The timing was awry for a while. Defensive play is anathema to T20 and dot balls a crime. You can’t just ‘hang in there’, as in the other formats, so risks have to be taken even when the rhythm is lacking. Kohli traversed this tough period cleverly, keeping the runs ticking.
Effective ‘crisis management’ at this stage was important for Kohli personally, as well as the Indian innings after major domo Rohit Sharma had been dismissed cheaply. KL Rahul has had shaky stint in the Indian team in other formats recently and would have been under pressure.
After Kohli the batting lacked depth and also experience. As captain, he had to lead from the front, in scoring runs, but in also sending out the message that surrender was not an option, however difficult the task.This is important from the point of view of dressing room culture.

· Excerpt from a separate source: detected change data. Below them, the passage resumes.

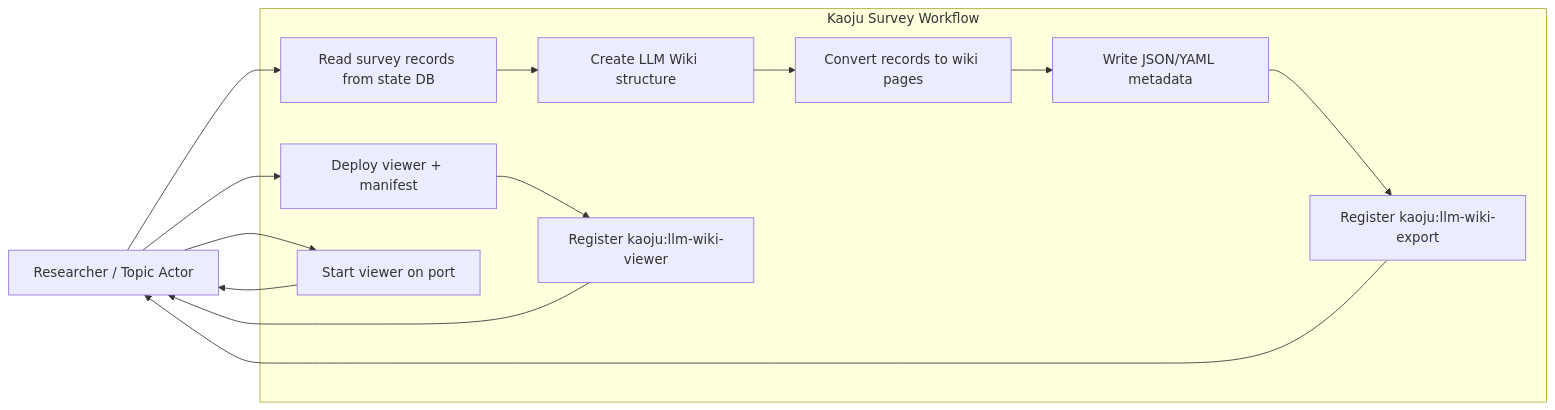
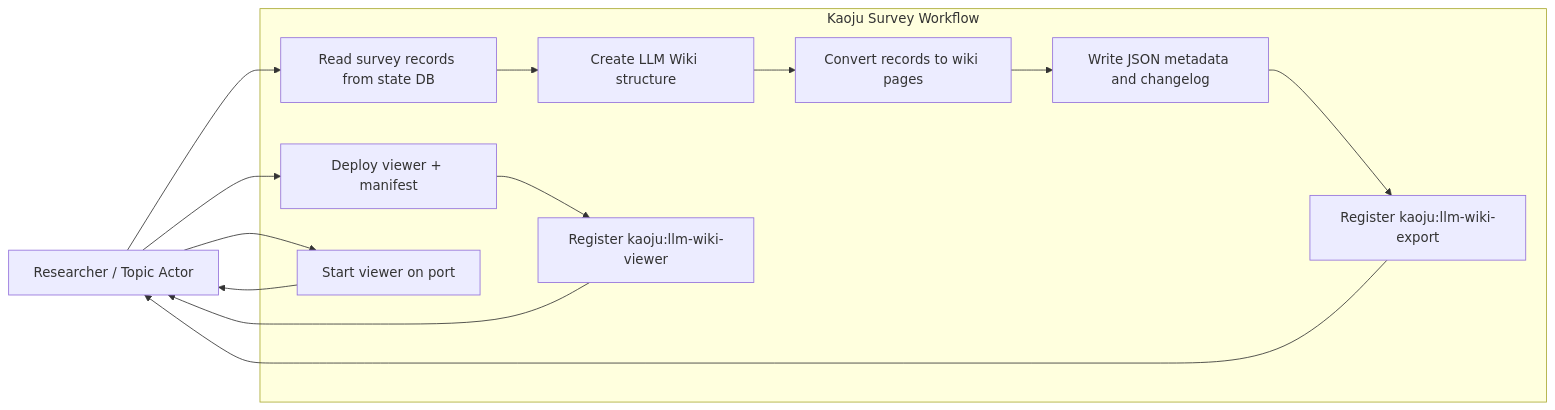
One commit to CodeGandee/isomer-labs changed the first of 2 diagrams in context/features/2026-07-14-kaoju-survey-process-usecases/usecases/uc-07-export-survey-records-to-llm-wiki-and-deploy-viewer.md. Above: the diagram before and after it, drawn with Mermaid. The commit also changed other lines of this file and 24 other files, not shown here.

````diff
--- a/context/features/2026-07-14-kaoju-survey-process-usecases/usecases/uc-07-export-survey-records-to-llm-wiki-and-deploy-viewer.md
+++ b/context/features/2026-07-14-kaoju-survey-process-usecases/usecases/uc-07-export-survey-records-to-llm-wiki-and-deploy-viewer.md
@@ -84,27 +84,27 @@
 ```mermaid
 flowchart LR
   Actor[Researcher / Topic Actor]
 
   subgraph System[Kaoju Survey Workflow]
     ReadRecords[Read survey records from state DB]
     CreateWiki[Create LLM Wiki structure]
     Convert[Convert records to wiki pages]
-    WriteMeta[Write JSON/YAML metadata]
+    WriteMeta[Write JSON metadata and changelog]
     RegisterExport[Register kaoju:llm-wiki-export]
     DeployViewer[Deploy viewer + manifest]
     RegisterViewer[Register kaoju:llm-wiki-viewer]
     StartViewer[Start viewer on port]
   end
 
   Actor --> ReadRecords
   ReadRecords --> CreateWiki
   CreateWiki --> Convert
   Convert --> WriteMeta
   WriteMeta --> RegisterExport
   RegisterExport --> Actor
   Actor --> DeployViewer
   DeployViewer --> RegisterViewer
   RegisterViewer --> Actor
   Actor --> StartViewer
   StartViewer --> Actor
 ```
````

Kohli covets winning. Logically all players should, else why venture into sports? Unlike many of them, however, Kohli’s ambition comes without disguise.
There are no half measures in how he goes about pursuing this agenda. He does so with determination and aggression. Often, though, the first attribute is overlooked and the second highlighted to a degree of tedium.
When he was younger, his aggression would sometimes display coarseness that could offend. But with age, he has been able to refine and sublimate this instinct. The aggression is hardly ever ‘in your face’ as earlier, but no less potent, and certainly not a whit less.
Because is he naturally combative and consistently plays to win, Kohli also makes similar demand from his team members. It was thought earlier that he was prone to making too many changes in the side, and that regular chop and change was not helping the team.
Results of the past 3-4 years, however, don’t corroborate this. Churning of players is not peculiar only to Indian cricket, but is in fact global and necessitated because of heavy demands made on body and mind. In its most benign it is termed ‘rotational policy’.
This has put physical fitness, form and mental toughness of players from all countries to severe test. Those not able to withstand pressure and deliver became vulnerable. Consider Mitchel Starc playing only in one Ashes Test this summer.
Several Indian players came under scrutiny similarly, leading to some upheavals that were seen as ill-thought policy. As things transpired, it turned out the other way.
Cheteshwar Pujara, Rohit Sharma, Ajinkya Rahane, K L Rahul (recently), Rishabh Pant (though he’s lost his Test place), Umesh Yadav, Ishant Sharma, Mohamed Shami, Jadeja, Ashwin are prominent names who may have wondered about their future.
That they’ve made superb comebacks after a spell in uncertainty is tribute to their ability and motivation, of course. But this was possible because they had also amended their mindsets to be on the same page as the captain.
Indian cricket looks much stronger for that.